It took more than four years for officials to issue a report, which concluded that a problem with the Boeing 737-3B7's rudder valve was to blame for the tragedy.

Gene J. Puskar / FILE

TWA FLIGHT 800 (1996)

All 230 people aboard TWA Flight 800 died when the Paris-bound plane exploded in midair shortly after it took off from New York City on July 17, 1996. Several witnesses reported seeing a "streak of light" and a fireball, leading to early theories that Flight 800 was downed by a missile, a bomb or even a meteor.

After a four-year investigation, the National Transportation Safety Board ruled that the TWA 800 explosion was caused by an electrical short circuit that ignited the plane's fuel tank. But conspiracy theories of a government cover-up have persisted ever since.

© Ray Stubblebine / Reuters / X00272


The missing Malaysia Airlines jet immediately drew comparisons to another aircraft that recently disappeared over open water: Air France Flight 447, which plunged into the Mid-Atlantic on June 1, 2009, with 228 people on board. Some debris from the plane surfaced in the ocean the next day, but it took almost two years for authorities to recover the craft's "black box" recorder and assess what happened.
French officials released a final report in July 2012, more than three years after the crash. They concluded that both technical and human error caused the incident. The plane's automatic pilot system disengaged after the craft's external speed censors iced over.
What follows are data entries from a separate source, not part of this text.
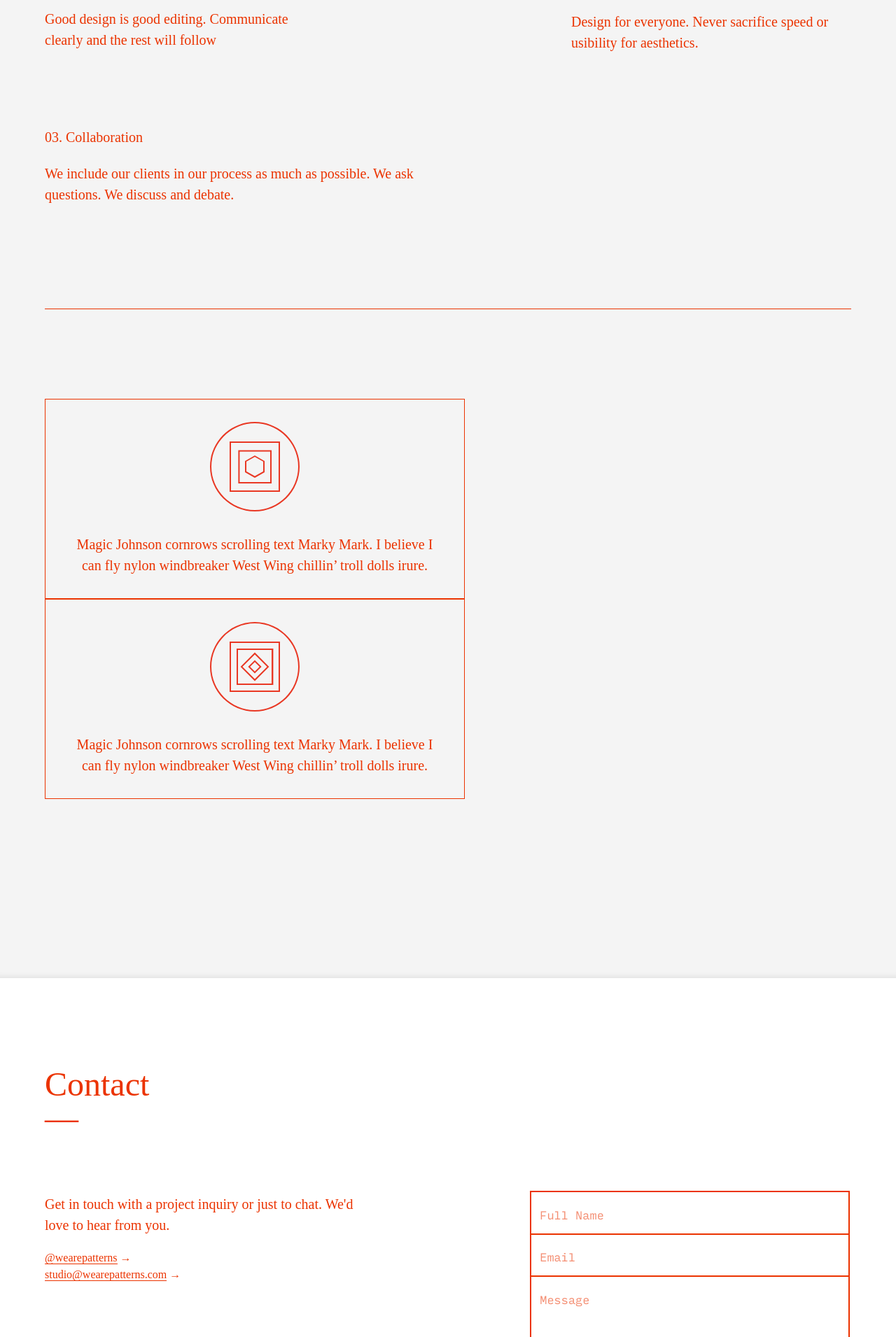
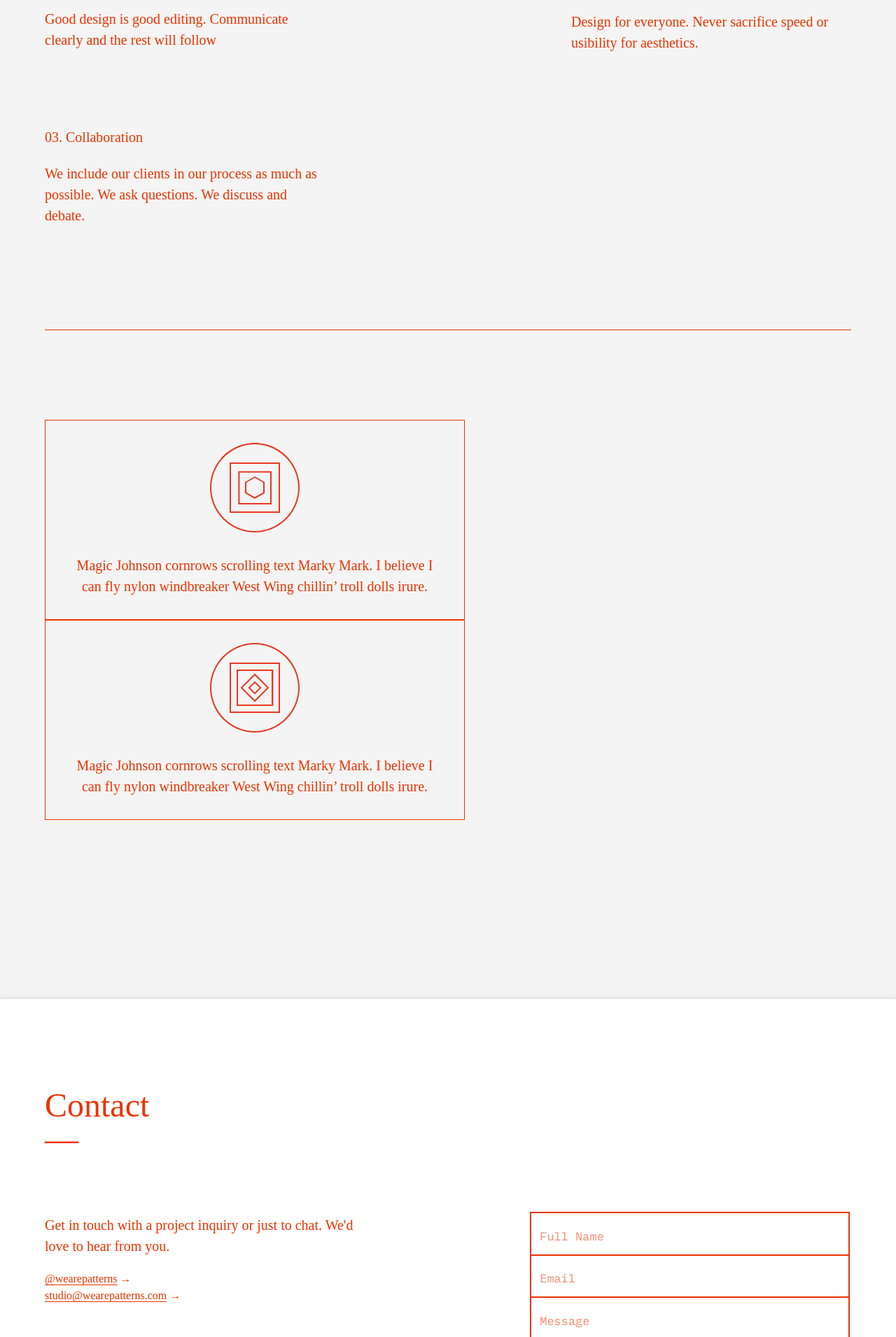
Before and after one commit to wearepatterns/wearepatterns.github.io, a Jekyll site: the page built from index.markdown, in a window 1280 px wide. Shown: the part 869-2780 px from the top of the page at 70% size. Built offline with Jekyll 4.4.1, drawn with Linux system fonts in a browser that asks for light colours.

Commit message:
Update new.html

```diff
--- a/_layouts/new.html
+++ b/_layouts/new.html
@@ -65,7 +65,7 @@
                     <h3 class="f4 normal lh-solid">02. Accessibility</h3>
                     <p>Design for everyone. Never sacrifice speed or usibility for aesthetics.</p>
                 </div>
-                <div class="measure-ns">
+                <div class="measure-narrow-ns">
                     <h4 class="f4 normal lh-solid">03. Collaboration</h4>
                     <p>We include our clients in our process as much as possible. We ask questions. We discuss and debate.</p>
                 </div>
```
The pilots, left without essential information, inadvertently put the plane into a stall and it fell quickly into the sea.

– Julianne Pepitone

Ho / X80001